Through all my frustration and hurt about it, I have also been wondering why that would be and what I have determined is that you cannot evolve for a negative any more than you can prove one.

I’ve decided that we probably lack the genes to pay attention to things that don’t hurt, that what adaptations is an organism supposed to make to survive a fellow who was never going to hurt you? There may be some attraction there for some sexual selection, and perhaps some adaptation would be necessary for that to be an option – but people, men who offer no harm are not in any large majority, so these sorts of adaptive ideas, these selective forces if they exist, will be weak.

This basic one-sidedness of life, that peace and non-violence do not carry equal power in the world as their opposites, this must audit all of social science, and any social science must concern itself with the more powerful forces, pain, threat, and death, for the simple reason that these things exist, whereas, in scientific terms, as selective forces, or adaptations, or a real measurable thing in almost any way – peace and non-violence do not.

A popular school of thought has it that “nurture,” as a positive thing, a force to improve, or enhance has evaded psychological research for more than a hundred years, and of course this is why, they are trying to prove the negative, looking for an adaptation to a negative (meaning non-existent) stimulus.

Abuse and pain, those are real things, forces with objects and results. Psychology, the real kind, concerns itself with pain and abuse and adaptations to those things. Which brings me to paleopsychology, EP.

You know the old fashioned way of talking about each of our views of life, how we can compare Socrates’ and Kant’s “philosophies?” “ . . . than what is dreamt of in your philosophie,” like that, well, of course psychology is like that too, there is the general term, but we each have one also – and in my EP, all that matters is pain and abuse.

Game theory – this is not psychology – where is the pain? Where is the inner life? When you’re engaging in such basic arithmetic, this is sort of an end run around your inner life, you are doing the very opposite of psychology. Game theory is stripped down conflict, with any psychology carefully pared away.

Civilization, law and order, what we look like when we are “behaving,” this is not psychology – again, where is the inner life, where is pain? I mean, except as theory, threats, deterrents. Most EP sounds like boot camp, interested in everything except the interests of psychology. When that civilized, socially controlled ape they describe is behaving, building institutions, well fed and liberal, sure, the male-centric EP story of the usual sort has an explanation for that, I guess, we avoided the punishment, did the right thing – but in every generation when we succumb to his need for blood and war – you need actual psychology for that.

Because for as much as and as long as we’ve been “civilized,” we’ve been abused and abusing and prone to fits of world destroying rage.
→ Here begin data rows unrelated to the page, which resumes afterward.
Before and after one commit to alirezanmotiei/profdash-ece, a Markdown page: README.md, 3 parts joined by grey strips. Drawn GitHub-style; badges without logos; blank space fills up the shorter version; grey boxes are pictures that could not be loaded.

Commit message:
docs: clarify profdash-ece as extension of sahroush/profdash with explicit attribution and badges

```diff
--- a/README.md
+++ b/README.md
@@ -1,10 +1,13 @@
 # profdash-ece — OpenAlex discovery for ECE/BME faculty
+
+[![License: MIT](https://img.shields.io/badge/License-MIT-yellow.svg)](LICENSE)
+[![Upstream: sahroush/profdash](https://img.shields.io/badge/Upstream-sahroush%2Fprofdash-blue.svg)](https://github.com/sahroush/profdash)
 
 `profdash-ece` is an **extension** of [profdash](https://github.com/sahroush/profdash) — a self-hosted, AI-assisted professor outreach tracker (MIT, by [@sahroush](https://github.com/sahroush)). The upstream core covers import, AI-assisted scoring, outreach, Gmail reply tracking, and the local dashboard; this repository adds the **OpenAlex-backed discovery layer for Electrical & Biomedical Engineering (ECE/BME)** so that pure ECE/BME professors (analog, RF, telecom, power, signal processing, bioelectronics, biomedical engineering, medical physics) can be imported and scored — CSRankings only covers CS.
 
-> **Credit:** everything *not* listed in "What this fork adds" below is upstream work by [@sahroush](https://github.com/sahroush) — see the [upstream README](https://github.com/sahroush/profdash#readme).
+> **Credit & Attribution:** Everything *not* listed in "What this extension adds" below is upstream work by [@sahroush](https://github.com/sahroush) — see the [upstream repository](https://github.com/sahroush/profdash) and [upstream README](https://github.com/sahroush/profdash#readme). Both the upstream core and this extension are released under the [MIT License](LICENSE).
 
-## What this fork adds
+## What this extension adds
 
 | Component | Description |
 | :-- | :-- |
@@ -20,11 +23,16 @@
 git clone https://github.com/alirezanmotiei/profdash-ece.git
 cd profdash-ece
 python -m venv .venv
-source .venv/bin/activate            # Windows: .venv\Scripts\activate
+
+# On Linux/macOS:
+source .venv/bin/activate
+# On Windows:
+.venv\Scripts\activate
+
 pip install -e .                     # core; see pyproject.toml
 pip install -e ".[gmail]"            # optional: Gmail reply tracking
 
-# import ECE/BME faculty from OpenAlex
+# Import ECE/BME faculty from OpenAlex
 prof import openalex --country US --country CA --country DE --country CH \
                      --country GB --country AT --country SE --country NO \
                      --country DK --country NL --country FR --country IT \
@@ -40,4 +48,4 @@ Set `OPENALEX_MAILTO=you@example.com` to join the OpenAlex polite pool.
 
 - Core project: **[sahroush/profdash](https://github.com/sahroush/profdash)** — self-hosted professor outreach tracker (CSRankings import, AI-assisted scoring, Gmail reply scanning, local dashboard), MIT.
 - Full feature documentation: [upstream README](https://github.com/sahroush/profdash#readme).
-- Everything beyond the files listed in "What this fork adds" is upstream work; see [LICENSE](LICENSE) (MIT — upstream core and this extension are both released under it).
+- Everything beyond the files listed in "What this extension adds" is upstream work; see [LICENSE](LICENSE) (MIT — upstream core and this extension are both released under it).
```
Of course the overall, socially understood version of EP is toxic. That’s sort of a rule: name a thing as its exact opposite, this is how these toxins are made, call a primer on conflict, a version of the Art of War, “psychology.” OK.

I’ve been missing the lede, but the insight here, the part that brought me back to the computer after quite a lull, is that this basic one-sidedness of life, that the power is pretty much all on the dark side, this means that EP is never going to show us the way forward, that the road to peace is simply not in there. A serious look at it will identify the pain, the abuse, and where all that has brought us – a worthy goal, my goal, to be sure – but what it will tell us is what not to do.

And that seems to be the opposite of what the purveyors of EP are saying, isn’t it?

It’s almost like they’re just looking to justify something.

Ending these things always feels like I’m taking some easy way out, somehow, and maybe it’s true. This stuff hurts me, seeing my own nasty conclusions, it’s not so much dropping the mic as just running away from the sound of my own voice – hmmm, same as stuttering.

 

 

Jeff

January 28th., 2020

Part #2:

https://abusewithanexcuse.com/2020/01/29/the-problem-of-evolutionary-psychology-part-2/